**What the task requires**
Repeat each entry exactly and drop the pictures.

(Records for processing)

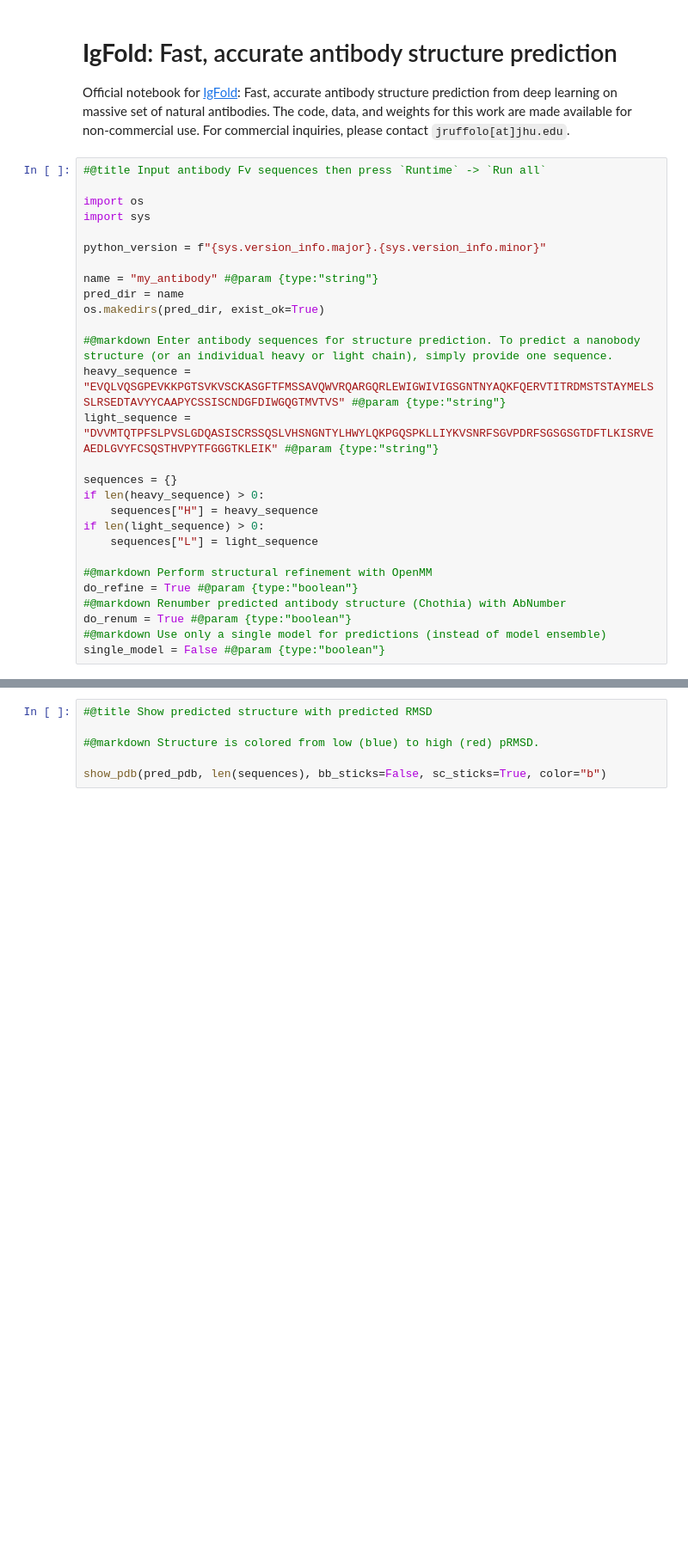
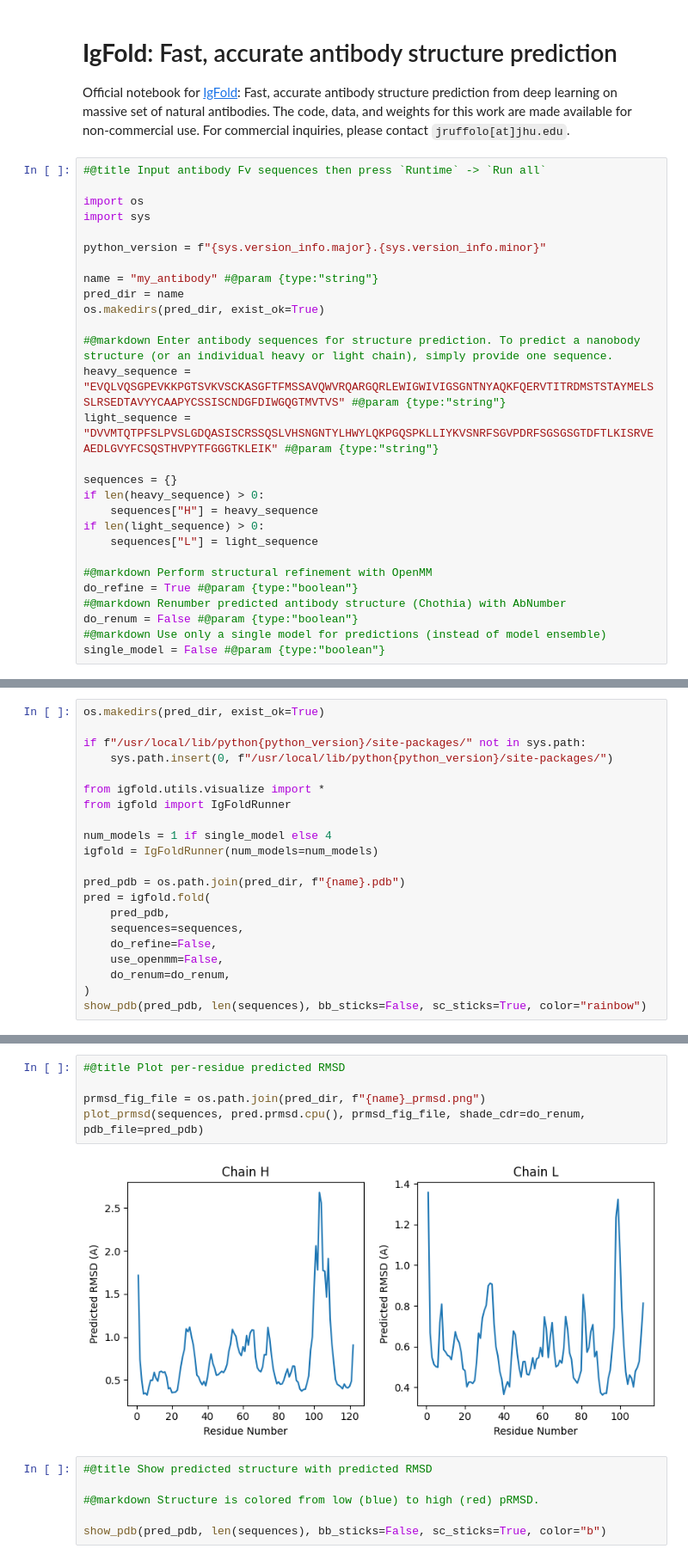
Before and after one commit to Payal1809/Machine-Learning-Projects-, a Jupyter notebook: IgFold.ipynb, the cells around one changed output, grey strips where cells are left out. Shown at 86% size. Saved outputs shown, nothing was run; the diff lists cells and outputs as text; blank space fills up the shorter version.

```diff
--- a/IgFold.ipynb
+++ b/IgFold.ipynb
@@ -29,7 +27,7 @@ if len(light_sequence) > 0:
 #@markdown Perform structural refinement with OpenMM
 do_refine = True #@param {type:"boolean"}
 #@markdown Renumber predicted antibody structure (Chothia) with AbNumber
-do_renum = True #@param {type:"boolean"}
+do_renum = False #@param {type:"boolean"}
 #@markdown Use only a single model for predictions (instead of model ensemble)
 single_model = False #@param {type:"boolean"}
 # %%
@@ -113,0 +154,21 @@ class IgFoldRunner(object):
+# %%
+os.makedirs(pred_dir, exist_ok=True)
+
+if f"/usr/local/lib/python{python_version}/site-packages/" not in sys.path:
+    sys.path.insert(0, f"/usr/local/lib/python{python_version}/site-packages/")
+
+from igfold.utils.visualize import *
+from igfold import IgFoldRunner
+
+num_models = 1 if single_model else 4
+igfold = IgFoldRunner(num_models=num_models)
+
+pred_pdb = os.path.join(pred_dir, f"{name}.pdb")
+pred = igfold.fold(
+    pred_pdb,
+    sequences=sequences,
+    do_refine=False,
+    use_openmm=False,
+    do_renum=do_renum,
+)
+show_pdb(pred_pdb, len(sequences), bb_sticks=False, sc_sticks=True, color="rainbow")
@@ -114,3 +189,10 @@ class IgFoldRunner(object):
+# %%
+#@title Plot per-residue predicted RMSD
+
+prmsd_fig_file = os.path.join(pred_dir, f"{name}_prmsd.png")
+plot_prmsd(sequences, pred.prmsd.cpu(), prmsd_fig_file, shade_cdr=do_renum, pdb_file=pred_pdb)
+# %% [output]
+[figure, added]
 # %%
 #@title Show predicted structure with predicted RMSD
 
```
Also changed, not shown: parts of 11 cells of this notebook.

(End Records for processing)

**The completed task**
Before and after one commit to Payal1809/Machine-Learning-Projects-, a Jupyter notebook: IgFold.ipynb, the cells around one changed output, grey strips where cells are left out. Shown at 86% size. Saved outputs shown, nothing was run; the diff lists cells and outputs as text; blank space fills up the shorter version.

```diff
--- a/IgFold.ipynb
+++ b/IgFold.ipynb
@@ -29,7 +27,7 @@ if len(light_sequence) > 0:
 #@markdown Perform structural refinement with OpenMM
 do_refine = True #@param {type:"boolean"}
 #@markdown Renumber predicted antibody structure (Chothia) with AbNumber
-do_renum = True #@param {type:"boolean"}
+do_renum = False #@param {type:"boolean"}
 #@markdown Use only a single model for predictions (instead of model ensemble)
 single_model = False #@param {type:"boolean"}
 # %%
@@ -113,0 +154,21 @@ class IgFoldRunner(object):
+# %%
+os.makedirs(pred_dir, exist_ok=True)
+
+if f"/usr/local/lib/python{python_version}/site-packages/" not in sys.path:
+    sys.path.insert(0, f"/usr/local/lib/python{python_version}/site-packages/")
+
+from igfold.utils.visualize import *
+from igfold import IgFoldRunner
+
+num_models = 1 if single_model else 4
+igfold = IgFoldRunner(num_models=num_models)
+
+pred_pdb = os.path.join(pred_dir, f"{name}.pdb")
+pred = igfold.fold(
+    pred_pdb,
+    sequences=sequences,
+    do_refine=False,
+    use_openmm=False,
+    do_renum=do_renum,
+)
+show_pdb(pred_pdb, len(sequences), bb_sticks=False, sc_sticks=True, color="rainbow")
@@ -114,3 +189,10 @@ class IgFoldRunner(object):
+# %%
+#@title Plot per-residue predicted RMSD
+
+prmsd_fig_file = os.path.join(pred_dir, f"{name}_prmsd.png")
+plot_prmsd(sequences, pred.prmsd.cpu(), prmsd_fig_file, shade_cdr=do_renum, pdb_file=pred_pdb)
+# %% [output]
+[figure, added]
 # %%
 #@title Show predicted structure with predicted RMSD
 
```
Also changed, not shown: parts of 11 cells of this notebook.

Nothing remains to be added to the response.